As Republican leaders nationwide rethink their positions on immigration to bring Latino voters into the party, they might look to California, where years of hard-line immigration rhetoric put the GOP on the losing side of the state’s fastest-growing group of voters.
California Republicans have launched efforts to reverse the trend, and national GOP leaders concerned about the party’s prospects are paying attention.
Latinos make up 16 percent of the U.S. population and 38 percent of California’s – double where the state was in 1980. No Republican has held statewide office in California since former Gov. Arnold Schwarzenegger. The party is also vastly outnumbered in the state legislature and in the congressional delegation.

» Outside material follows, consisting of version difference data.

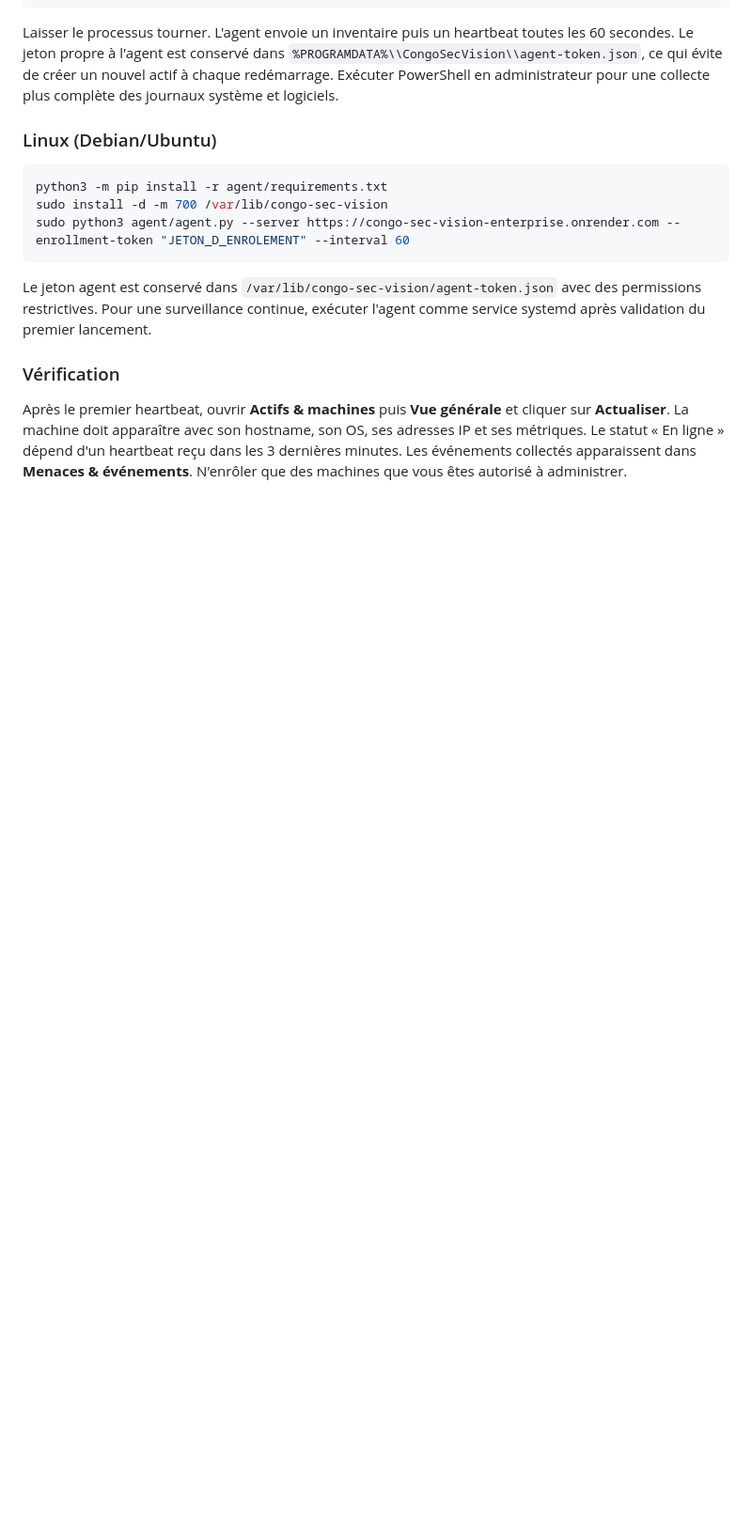
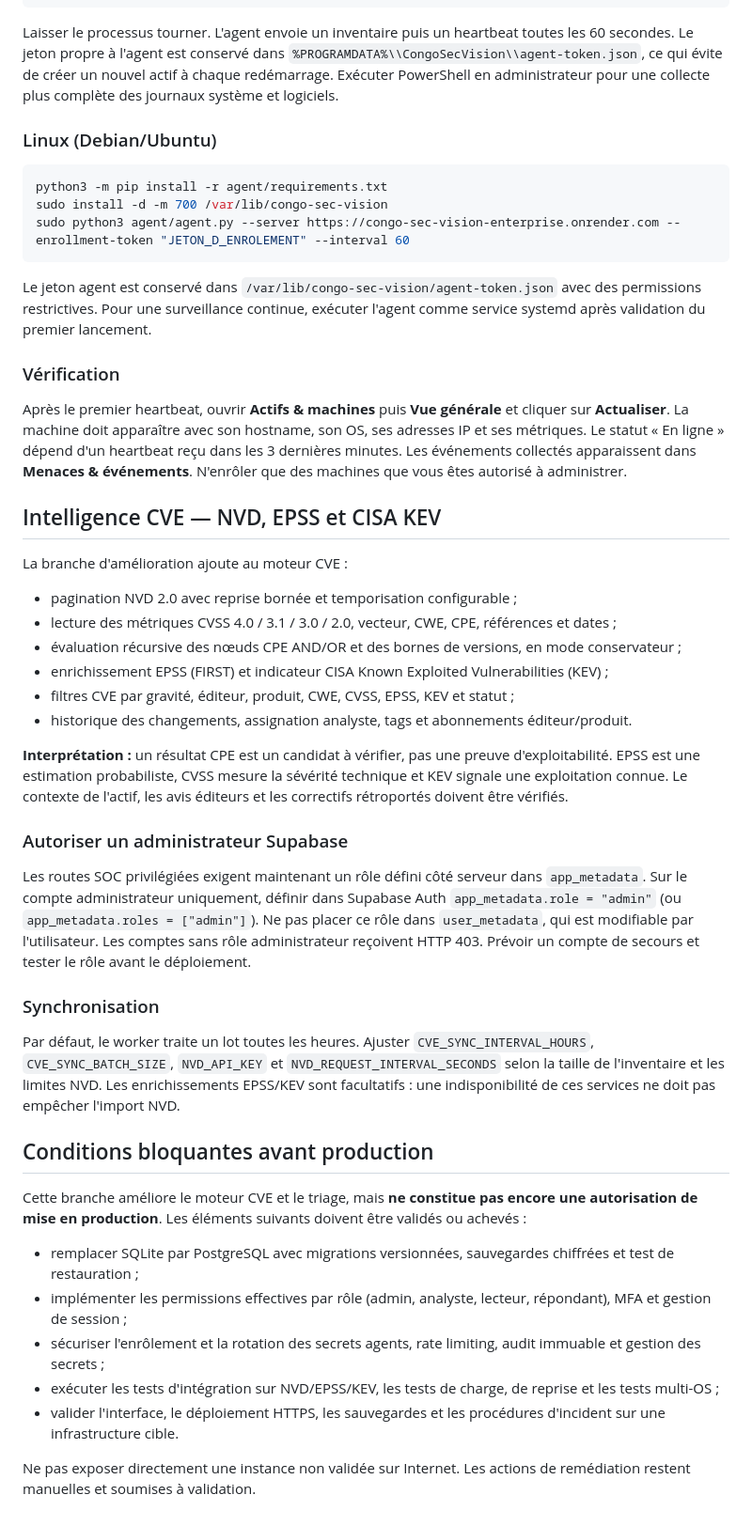
Before and after one commit to INFOTELCOM/Congo-Sec-Vision-Enterprise, a Markdown page: README.md, the part around the change. Shown at 94% size. GitHub-like rendering; blank space fills up the shorter version.

Commit message:
docs: describe CVE intelligence and production gates

```diff
--- a/README.md
+++ b/README.md
@@ -91,3 +91,35 @@ Le jeton agent est conservé dans `/var/lib/congo-sec-vision/agent-token.json` a
 ### Vérification
 
 Après le premier heartbeat, ouvrir **Actifs & machines** puis **Vue générale** et cliquer sur **Actualiser**. La machine doit apparaître avec son hostname, son OS, ses adresses IP et ses métriques. Le statut « En ligne » dépend d'un heartbeat reçu dans les 3 dernières minutes. Les événements collectés apparaissent dans **Menaces & événements**. N'enrôler que des machines que vous êtes autorisé à administrer.
+
+
+## Intelligence CVE — NVD, EPSS et CISA KEV
+
+La branche d'amélioration ajoute au moteur CVE :
+- pagination NVD 2.0 avec reprise bornée et temporisation configurable ;
+- lecture des métriques CVSS 4.0 / 3.1 / 3.0 / 2.0, vecteur, CWE, CPE, références et dates ;
+- évaluation récursive des nœuds CPE AND/OR et des bornes de versions, en mode conservateur ;
+- enrichissement EPSS (FIRST) et indicateur CISA Known Exploited Vulnerabilities (KEV) ;
+- filtres CVE par gravité, éditeur, produit, CWE, CVSS, EPSS, KEV et statut ;
+- historique des changements, assignation analyste, tags et abonnements éditeur/produit.
+
+**Interprétation :** un résultat CPE est un candidat à vérifier, pas une preuve d'exploitabilité. EPSS est une estimation probabiliste, CVSS mesure la sévérité technique et KEV signale une exploitation connue. Le contexte de l'actif, les avis éditeurs et les correctifs rétroportés doivent être vérifiés.
+
+### Autoriser un administrateur Supabase
+
+Les routes SOC privilégiées exigent maintenant un rôle défini côté serveur dans `app_metadata`. Sur le compte administrateur uniquement, définir dans Supabase Auth `app_metadata.role = "admin"` (ou `app_metadata.roles = ["admin"]`). Ne pas placer ce rôle dans `user_metadata`, qui est modifiable par l'utilisateur. Les comptes sans rôle administrateur reçoivent HTTP 403. Prévoir un compte de secours et tester le rôle avant le déploiement.
+
+### Synchronisation
+
+Par défaut, le worker traite un lot toutes les heures. Ajuster `CVE_SYNC_INTERVAL_HOURS`, `CVE_SYNC_BATCH_SIZE`, `NVD_API_KEY` et `NVD_REQUEST_INTERVAL_SECONDS` selon la taille de l'inventaire et les limites NVD. Les enrichissements EPSS/KEV sont facultatifs : une indisponibilité de ces services ne doit pas empêcher l'import NVD.
+
+## Conditions bloquantes avant production
+
+Cette branche améliore le moteur CVE et le triage, mais **ne constitue pas encore une autorisation de mise en production**. Les éléments suivants doivent être validés ou achevés :
+- remplacer SQLite par PostgreSQL avec migrations versionnées, sauvegardes chiffrées et test de restauration ;
+- implémenter les permissions effectives par rôle (admin, analyste, lecteur, répondant), MFA et gestion de session ;
+- sécuriser l'enrôlement et la rotation des secrets agents, rate limiting, audit immuable et gestion des secrets ;
+- exécuter les tests d'intégration sur NVD/EPSS/KEV, les tests de charge, de reprise et les tests multi-OS ;
+- valider l'interface, le déploiement HTTPS, les sauvegardes et les procédures d'incident sur une infrastructure cible.
+
+Ne pas exposer directement une instance non validée sur Internet. Les actions de remédiation restent manuelles et soumises à validation.
```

“We will never win a statewide election in California until we solve this problem – period,” said Ron Nehring, a former state Republican chairman who has called for a new approach to immigration. “We should demonstrate we are the party for immigration reform.”
But those efforts are complicated by a vocal wing of immigration hardliners, disagreement over whether Congress should allow a path to citizenship for those who are in the country illegally, and by statements by some Republicans that do little to change the perception that the party is anti-immigrant.
“What candidates and elected officials say is important, because it defines the party brand,” Nehring said.
When Alaska Republican Rep. Don Young, in radio interview last month, referred to the migrant workers on his family’s California farm decades ago as “wetbacks,” party leaders immediately condemned the statement.
“Don Young’s dumb comments reinforce every negative stereotype about Republicans,” Nehring said on Twitter.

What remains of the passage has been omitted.